Everyone I've met on the path of loss and grief is still in my heart.  I have not forgotten.

Sunday, February 10, 2019

On hope

Borrowed from Tatiana Boshenka
Thought 1: This post reminds me of what Vaclav Havel said about hope:
. . [T]he kind of hope I often think about (especially in situations that are particularly hopeless, such as prison) I understand above all as a state of mind, not a state of the world. Either we have hope within us, or we don’t. . . . Hope is not prognostication. It is an orientation of the spirit, an orientation of the heart. It transcends the world that is immediately experienced, and is anchored somewhere beyond its horizons. . . .
I feel that its deepest roots are in the transcendental, just as the roots of human responsibility are, though of course I can’t – unlike Christians, for instance — say anything about the transcendental. . . .
“Hope, in this deep and powerful sense, is not the same as joy that things are going well, or willingness to invest in enterprises that are obviously headed for early success, but rather an ability to work for something because it is good, not just because it stands a chance to succeed. 
The more unpromising the situation in which we demonstrate hope, the deeper that hope is. Hope is not the same thing as optimism.
It is not the conviction that something will turn out well, but the certainty that something makes sense, regardless of how it turns out. In short, I think that the deepest and most important form of hope, the only one that can keep us above water and urge us to good works, and the only true source of the breathtaking dimension of the human spirit and its efforts, is something we get, as it were, from ‘elsewhere.’
It is also this hope, above all, that gives us the strength to live and continually to try new things, even in conditions that seem as hopeless as ours do, here and now.”
Disturbing the Peace, pp. 181-182

Sunday, January 13, 2019

Grief, recovery and changes

One thing that happened, each time a child died, a coping mechanism that I was using broke with the death.

I used to walk by myself to reduce stress,  I just couldn't do it until last year.  Unless someone walked with me I just couldn't do it.  I started working out with Shotokan again after Courtney died and before Robin died.  I had real problems trying to do that again, even though I loved karate.

But a couple of years ago, that finally started working for me.

Journaling is something I have been able to do again.

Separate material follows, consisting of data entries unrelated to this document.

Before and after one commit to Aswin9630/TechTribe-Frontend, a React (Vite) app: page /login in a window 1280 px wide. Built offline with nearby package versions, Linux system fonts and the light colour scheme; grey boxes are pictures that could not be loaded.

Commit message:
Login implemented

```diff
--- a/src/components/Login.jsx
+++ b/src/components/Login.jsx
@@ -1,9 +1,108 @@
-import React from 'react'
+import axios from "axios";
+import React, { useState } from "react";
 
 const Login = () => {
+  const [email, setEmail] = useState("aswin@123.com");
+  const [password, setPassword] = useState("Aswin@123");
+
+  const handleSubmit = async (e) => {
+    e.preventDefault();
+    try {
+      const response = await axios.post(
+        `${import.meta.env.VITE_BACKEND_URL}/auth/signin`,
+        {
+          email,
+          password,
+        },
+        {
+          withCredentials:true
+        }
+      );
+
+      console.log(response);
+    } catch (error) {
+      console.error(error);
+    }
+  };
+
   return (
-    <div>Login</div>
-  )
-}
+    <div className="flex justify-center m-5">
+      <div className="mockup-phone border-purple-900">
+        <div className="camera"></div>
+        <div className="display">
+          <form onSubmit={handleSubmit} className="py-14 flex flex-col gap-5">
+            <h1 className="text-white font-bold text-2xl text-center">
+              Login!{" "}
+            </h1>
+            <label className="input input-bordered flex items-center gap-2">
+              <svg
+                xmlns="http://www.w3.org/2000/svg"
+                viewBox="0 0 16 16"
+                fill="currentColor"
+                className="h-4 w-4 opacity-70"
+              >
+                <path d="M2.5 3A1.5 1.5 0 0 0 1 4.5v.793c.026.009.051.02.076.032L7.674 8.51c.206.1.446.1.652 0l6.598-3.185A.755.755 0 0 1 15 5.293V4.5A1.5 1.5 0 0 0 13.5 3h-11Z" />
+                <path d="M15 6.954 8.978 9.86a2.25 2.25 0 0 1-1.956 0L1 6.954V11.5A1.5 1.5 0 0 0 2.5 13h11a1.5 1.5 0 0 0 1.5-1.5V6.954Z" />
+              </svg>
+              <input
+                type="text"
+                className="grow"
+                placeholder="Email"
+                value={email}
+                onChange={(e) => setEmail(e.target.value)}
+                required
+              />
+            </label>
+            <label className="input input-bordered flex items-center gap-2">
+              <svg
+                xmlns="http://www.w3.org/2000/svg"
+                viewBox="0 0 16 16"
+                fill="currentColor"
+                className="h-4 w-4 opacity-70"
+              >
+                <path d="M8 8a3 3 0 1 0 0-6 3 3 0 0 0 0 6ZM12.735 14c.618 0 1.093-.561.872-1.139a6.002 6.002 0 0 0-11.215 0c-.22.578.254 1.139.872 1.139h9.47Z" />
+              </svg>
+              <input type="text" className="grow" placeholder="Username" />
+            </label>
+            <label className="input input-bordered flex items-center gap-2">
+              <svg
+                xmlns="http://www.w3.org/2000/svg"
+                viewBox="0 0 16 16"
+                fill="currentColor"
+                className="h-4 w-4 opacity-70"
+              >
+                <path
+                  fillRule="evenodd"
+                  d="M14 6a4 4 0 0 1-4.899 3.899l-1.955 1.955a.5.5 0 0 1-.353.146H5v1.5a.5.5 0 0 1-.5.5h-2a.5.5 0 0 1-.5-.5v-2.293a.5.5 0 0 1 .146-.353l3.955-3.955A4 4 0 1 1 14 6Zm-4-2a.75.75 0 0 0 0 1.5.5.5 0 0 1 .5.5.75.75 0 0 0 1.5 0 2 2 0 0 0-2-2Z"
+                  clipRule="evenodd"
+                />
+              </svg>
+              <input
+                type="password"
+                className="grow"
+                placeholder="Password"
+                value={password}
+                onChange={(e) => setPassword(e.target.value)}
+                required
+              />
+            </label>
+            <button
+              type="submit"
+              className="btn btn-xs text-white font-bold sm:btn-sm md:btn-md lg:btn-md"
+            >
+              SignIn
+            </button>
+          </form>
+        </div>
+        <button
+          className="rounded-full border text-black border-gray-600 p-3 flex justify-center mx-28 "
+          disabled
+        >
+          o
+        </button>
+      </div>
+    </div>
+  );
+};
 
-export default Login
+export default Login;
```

In many ways, it is as if in the last two-three years my life has started over.  Heck, about fourteen years ago, when I started losing weight (and could tolerate losing weight) it was obvious that things were still moving.

The recovery from grief and the broken parts of my life has been continuing and steady.

I could wish I were younger but time and age happen to us all.

I'm so grateful for my life, for my children and most of all, for my wife who has stayed with me through thick and thin.